    And she gave the king a hundred and twenty talents of gold, and a great store of spices and jewels: never again was such a wealth of spices seen as that which the queen of Sheba gave King Solomon.

    Webster's Revision

    And she gave the king a hundred and twenty talents of gold, and of spices very great store, and precious stones: there came no more such abundance of spices as these which the queen of Sheba gave to king Solomon.

    World English Bible

    She gave the king one hundred twenty talents of gold, and of spices very great store, and precious stones. There came no more such abundance of spices as these which the queen of Sheba gave to king Solomon.

    English Revised Version (ERV)

    And she gave the king an hundred and twenty talents of gold, and of spices very great store, and precious stones: there came no more such abundance of spices as these which the queen of Sheba gave to king Solomon.
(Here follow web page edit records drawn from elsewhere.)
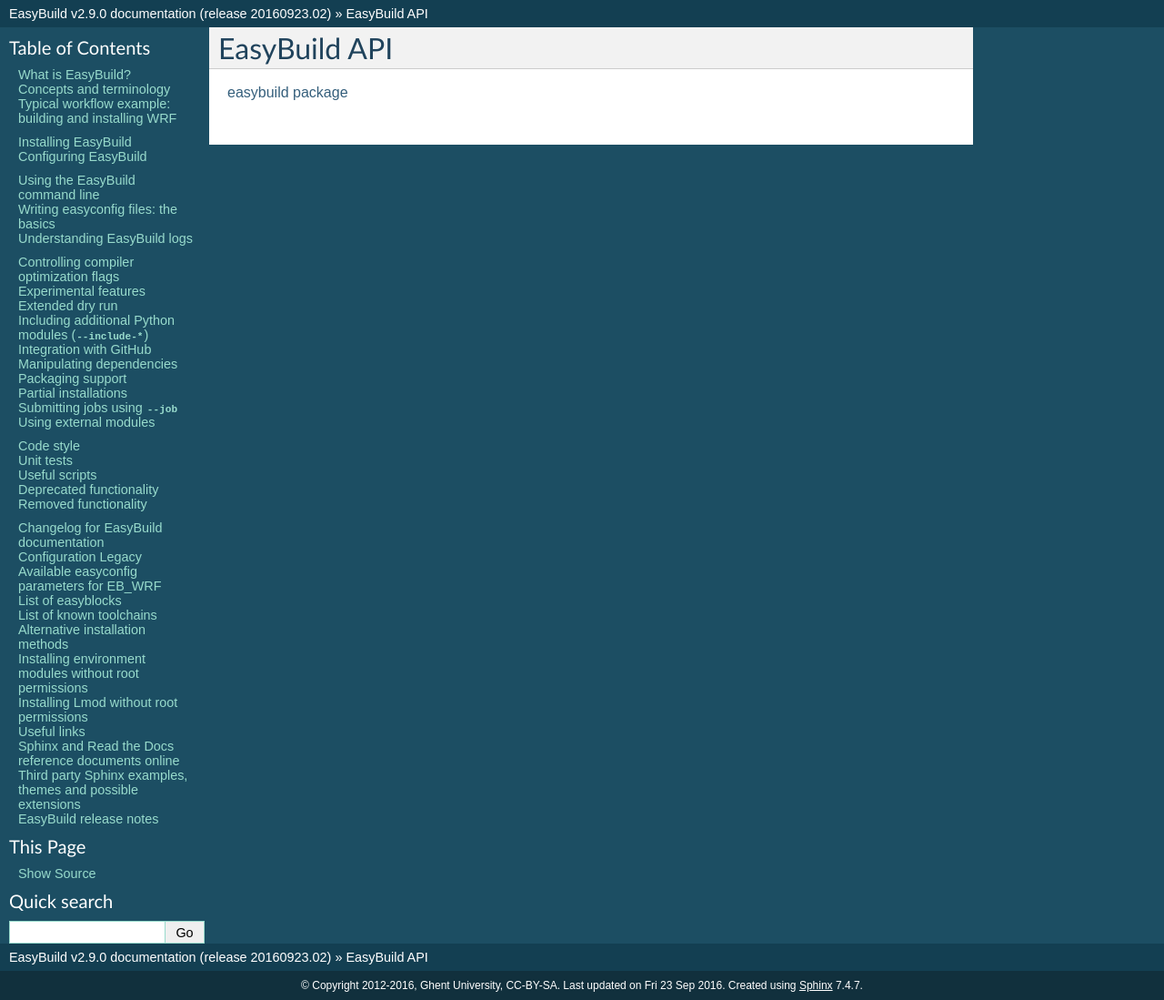
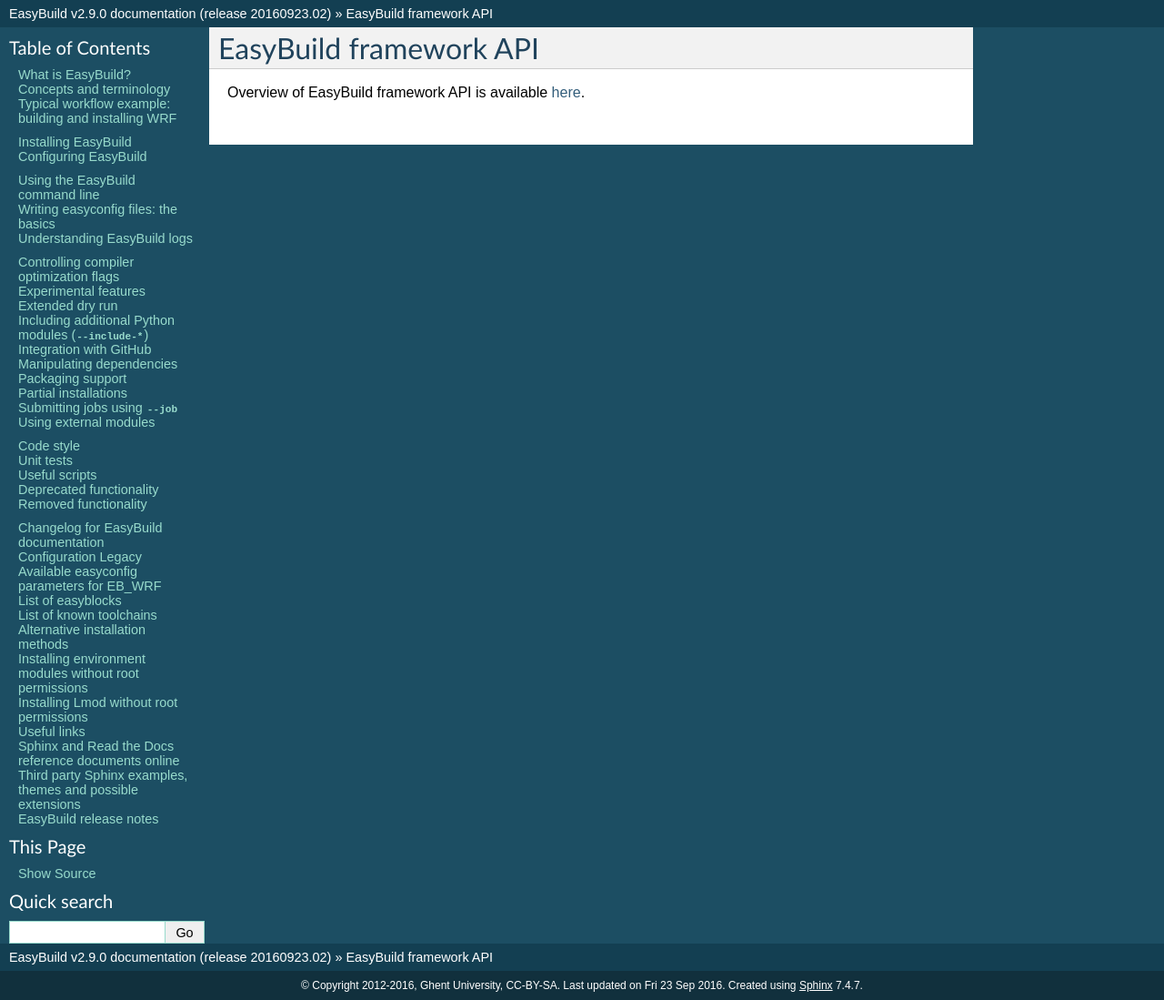
Before and after one commit to easybuilders/easybuild, a Sphinx documentation site: the page built from docs/api/index.rst, in a window 1280 px wide. Shown: the whole page at 91% size. Built offline with Sphinx 7.4.7, drawn with Linux system fonts in a browser that asks for light colours.

Commit message:
better index for API index page, fix order in version-specific index

```diff
--- a/docs/api/index.rst
+++ b/docs/api/index.rst
@@ -1,4 +1,4 @@
-EasyBuild API
-=============
+EasyBuild framework API
+=======================
 
-:ref:`easybuild_api_top`
+Overview of EasyBuild framework API is available :ref:`here <easybuild_api_top>`.
```
Also changed, not shown: docs/version-specific/index.rst (+7 -16 lines).
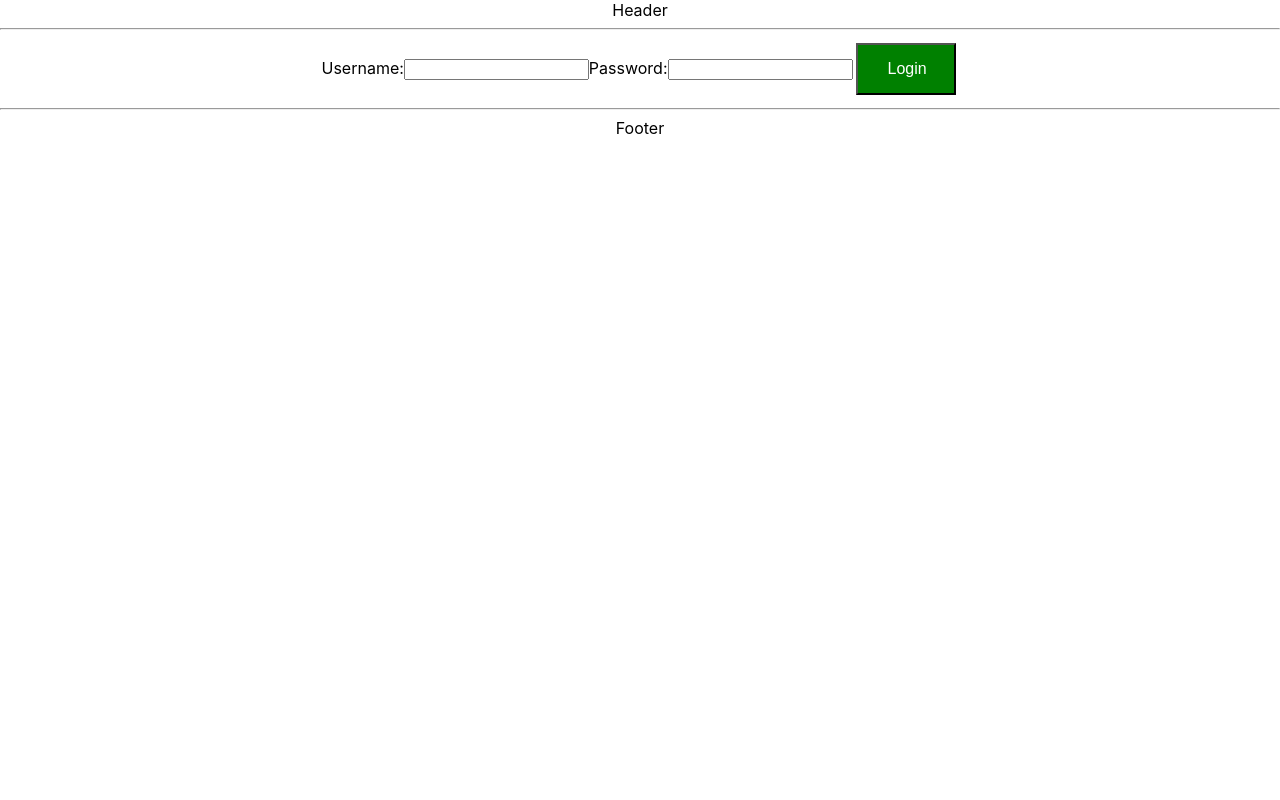
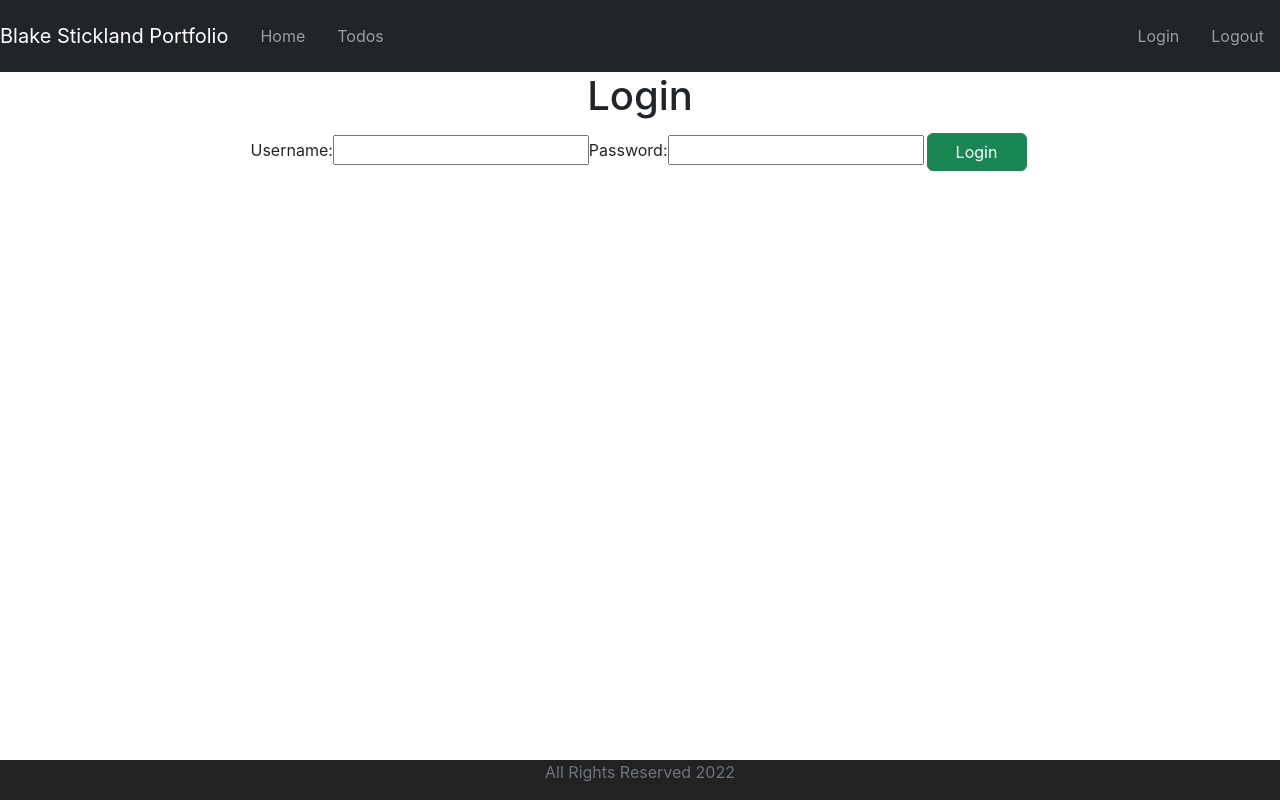
Before and after one commit to blakestickland/todo-app-v2, a React (Create React App) app in the folder todo-app-frontend/: page / in a window 1280 px wide. Built offline with nearby package versions, Linux system fonts and the light colour scheme.

Commit message:
added bootstrap and did some basic styling as a visual guide to be developed later

```diff
--- a/todo-app-frontend/package.json
+++ b/todo-app-frontend/package.json
@@ -6,6 +6,7 @@
     "@testing-library/jest-dom": "^5.16.5",
     "@testing-library/react": "^13.3.0",
     "@testing-library/user-event": "^13.5.0",
+    "bootstrap": "^5.2.0",
     "react": "^18.2.0",
     "react-dom": "^18.2.0",
     "react-router-dom": "^6.3.0",
--- a/todo-app-frontend/src/App.css
+++ b/todo-app-frontend/src/App.css
@@ -1,3 +1,11 @@
+.footer {
+  position: absolute;
+  bottom: 0;
+  width: 100%;
+  height: 40px;
+  background-color: #222;
+}
+
 .App {
   text-align: center;
 }
--- a/todo-app-frontend/src/components/todo/FooterComponent.jsx
+++ b/todo-app-frontend/src/components/todo/FooterComponent.jsx
@@ -1,9 +1,8 @@
 const FooterComponent = () => {
   return (
-    <div>
-        <hr />
-        Footer
-    </div>
+    <footer className="footer">
+        <span className="text-muted">All Rights Reserved 2022</span>
+    </footer>
   );
 };
 
--- a/todo-app-frontend/src/components/todo/HeaderCompoent.jsx
+++ b/todo-app-frontend/src/components/todo/HeaderCompoent.jsx
@@ -1,11 +1,46 @@
+import { Link } from "react-router-dom";
 
 const HeaderComponent = () => {
     return (
-        <div>
-            Header
-            <hr />
-        </div>
-    )
+      <header>
+        <nav className="navbar navbar-expand-md navbar-dark bg-dark">
+          <div>
+            <a
+              href="https://blakestickland.github.io/portfolio-web-dev"
+              target="_blank"
+              rel="noreferrer noopener"
+              className="navbar-brand"
+            >
+              Blake Stickland Portfolio
+            </a>
+          </div>
+          <ul className="navbar-nav">
+            <li className="nav-link">
+              <Link className="nav-link" to="/welcome/jon">
+                Home
+              </Link>
+            </li>
+            <li className="nav-link">
+              <Link className="nav-link" to="/todos">
+                Todos
+              </Link>
+            </li>
+          </ul>
+          <ul className="navbar-nav navbar-collapse justify-content-end">
+            <li className="nav-link">
+              <Link className="nav-link" to="/login">
+                Login
+              </Link>
+            </li>
+            <li className="nav-link">
+              <Link className="nav-link" to="/logout">
+                Logout
+              </Link>
+            </li>
+          </ul>
+        </nav>
+      </header>
+    );
 }
 
 export default HeaderComponent;
--- a/todo-app-frontend/src/components/todo/ListTodosComponent.jsx
+++ b/todo-app-frontend/src/components/todo/ListTodosComponent.jsx
@@ -1,7 +1,7 @@
 import { useState } from "react";
 import TodoRow from "./TodoRow";
 
-const ListTodosComponent = ({ params: { name } }) => {
+const ListTodosComponent = () => {
     const [todos, setTodos] = useState([
       {
         id: 1,
@@ -18,13 +18,14 @@ const ListTodosComponent = ({ params: { name } }) => {
     ]);
     return (
       <div>
-        <h1>List Todos</h1>
-        <table>
+        <h1>My Todos</h1>
+        <div className="container">
+            <table className="table">
             <thead>
                 <tr>
                 <th>id</th>
-              <th>description</th>
-              <th>target date</th>
+                <th>Description</th>
+                <th>Target date</th>
                 <th>Completed?</th>
                 </tr>
             </thead>
@@ -38,6 +39,7 @@ const ListTodosComponent = ({ params: { name } }) => {
             </tbody>
             </table>
         </div>
+      </div>
     );
 }
 
--- a/todo-app-frontend/src/components/todo/LoginComponent.jsx
+++ b/todo-app-frontend/src/components/todo/LoginComponent.jsx
@@ -35,7 +35,9 @@ const LoginComponent = ({ navigate }) => {
 
     return (
       <div>
-        {hasLoginFailed && <div>Invalid Credentials</div>}
+        <h1>Login</h1>
+        <div className="container">
+          {hasLoginFailed && <div className="alert alert-warning">Invalid Credentials</div>}
           {showLoginSuccess && <div>Successful Login</div>}
           Username:
           <input
@@ -51,7 +53,8 @@ const LoginComponent = ({ navigate }) => {
             value={password}
             onChange={handleChange}
           />
-        <button onClick={handleLogin}>Login</button>
+          <button className="btn btn-success" onClick={handleLogin}>Login</button>
+        </div>
       </div>
     );
 }
--- /dev/null
+++ b/todo-app-frontend/src/components/todo/LogoutComponent.jsx
@@ -0,0 +1,13 @@
+
+const LogoutComponent = () => {
+    return (
+        <>
+            <h1>You are logged out.</h1>
+            <div className="container">
+                Thank you for using the application.
+            </div>
+        </>
+    )
+}
+
+export default LogoutComponent;
--- a/todo-app-frontend/src/components/todo/TodoApp.jsx
+++ b/todo-app-frontend/src/components/todo/TodoApp.jsx
@@ -1,4 +1,5 @@
 import LoginComponent from "./LoginComponent";
+import LogoutComponent from "./LogoutComponent";
 import ListTodosComponent from "./ListTodosComponent";
 import WelcomeComponent from "./WelcomeComponent";
 import {BrowserRouter as Router, Routes, Route} from 'react-router-dom';
@@ -10,7 +11,6 @@ import FooterComponent from "./FooterComponent";
 const TodoApp = () => {
     const LoginComponentWithNavigation = withNavigation(LoginComponent);
     const WelcomeComponentWithParams = withParams(WelcomeComponent);
-    const ListTodosComponentWithParams = withParams(ListTodosComponent);
 
     return (
       <div className="TodoApp">
@@ -20,7 +20,8 @@ const TodoApp = () => {
                 <Route path="/" exact element={<LoginComponentWithNavigation />} />
                 <Route path="/login" element={<LoginComponentWithNavigation />} />
                 <Route path="/welcome/:name" element={<WelcomeComponentWithParams />} />
-                <Route path="/todos" element={<ListTodosComponentWithParams />} />
+                <Route path="/todos" element={<ListTodosComponent />} />
+                <Route path="/logout" element={<LogoutComponent />} />
                 <Route
                 path="*"
                 element={
--- a/todo-app-frontend/src/components/todo/WelcomeComponent.jsx
+++ b/todo-app-frontend/src/components/todo/WelcomeComponent.jsx
@@ -2,11 +2,13 @@ import { Link } from "react-router-dom";
 
 const WelcomeComponent = ({ params: { name } }) => {
     return (
-        <div>
-            <h1>Welcome {name}</h1>
-            <h2> manage your todos <Link to="/todos">here</Link></h2>
-        </div>
-    )
+        <>
+            <h1>Welcome!</h1>
+            <div className="container">
+                Welcome {name}. Manage your todos <Link className="li" to="/todos">here</Link>
+            </div>
+        </>
+    );
 }
 
 export default WelcomeComponent;
--- a/todo-app-frontend/src/index.js
+++ b/todo-app-frontend/src/index.js
@@ -1,3 +1,4 @@
+import 'bootstrap/dist/css/bootstrap.css';
 import React from 'react';
 import ReactDOM from 'react-dom/client';
 import './index.css';
```
Also changed, not shown: 1 other file (tests, documents, lock files or other folders). Lines whose indentation alone changed are shown as unchanged.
    Clarke's Commentary on 1 Kings 10:10

    A hundred and twenty talents of gold - The worth of these one hundred and twenty talents of gold, according to Mr. Reynolds, is equal to 843,905. 10s. 4 3/4d. of our British sterling. But the spices and precious stones might have been yet of more value. After this verse the 13th should be read, which is here most evidently misplaced; and then the account of the queen of Sheba will be concluded, and that of Solomon's revenue will stand without interruption.

    Barnes' Notes on 1 Kings 10:10

    Strabo relates that the Sabaeans were enormously wealthy, and used gold and silver in a most lavish manner in their furniture, their utensils, and even on the walls, doors, and roofs of their houses. That the gold of Sheba should be given to Solomon was prophesied by the writer of Psalm 72 (see the marginal reference). The immense abundance of spices in Arabia, and especially in the Yemen or Sabaean country, is noted by many writers. According to Strabo, the spice-trade of Arabia was in the hands of two nations, the Sabaeans and the Gerrhaeans. The spices in which they dealt seem to have been only in part the produce of Arabia itself; some of the most important kinds, as the cinnamon and the cassia, must have been imported from India, since Arabia does not yield them. The chief precious stones which Arabia now yields are the onyx and the emerald. Anciently she is said to have produced other gems. Pearls, too, were readily procurable in Arabia from the Persian Gulf fishery.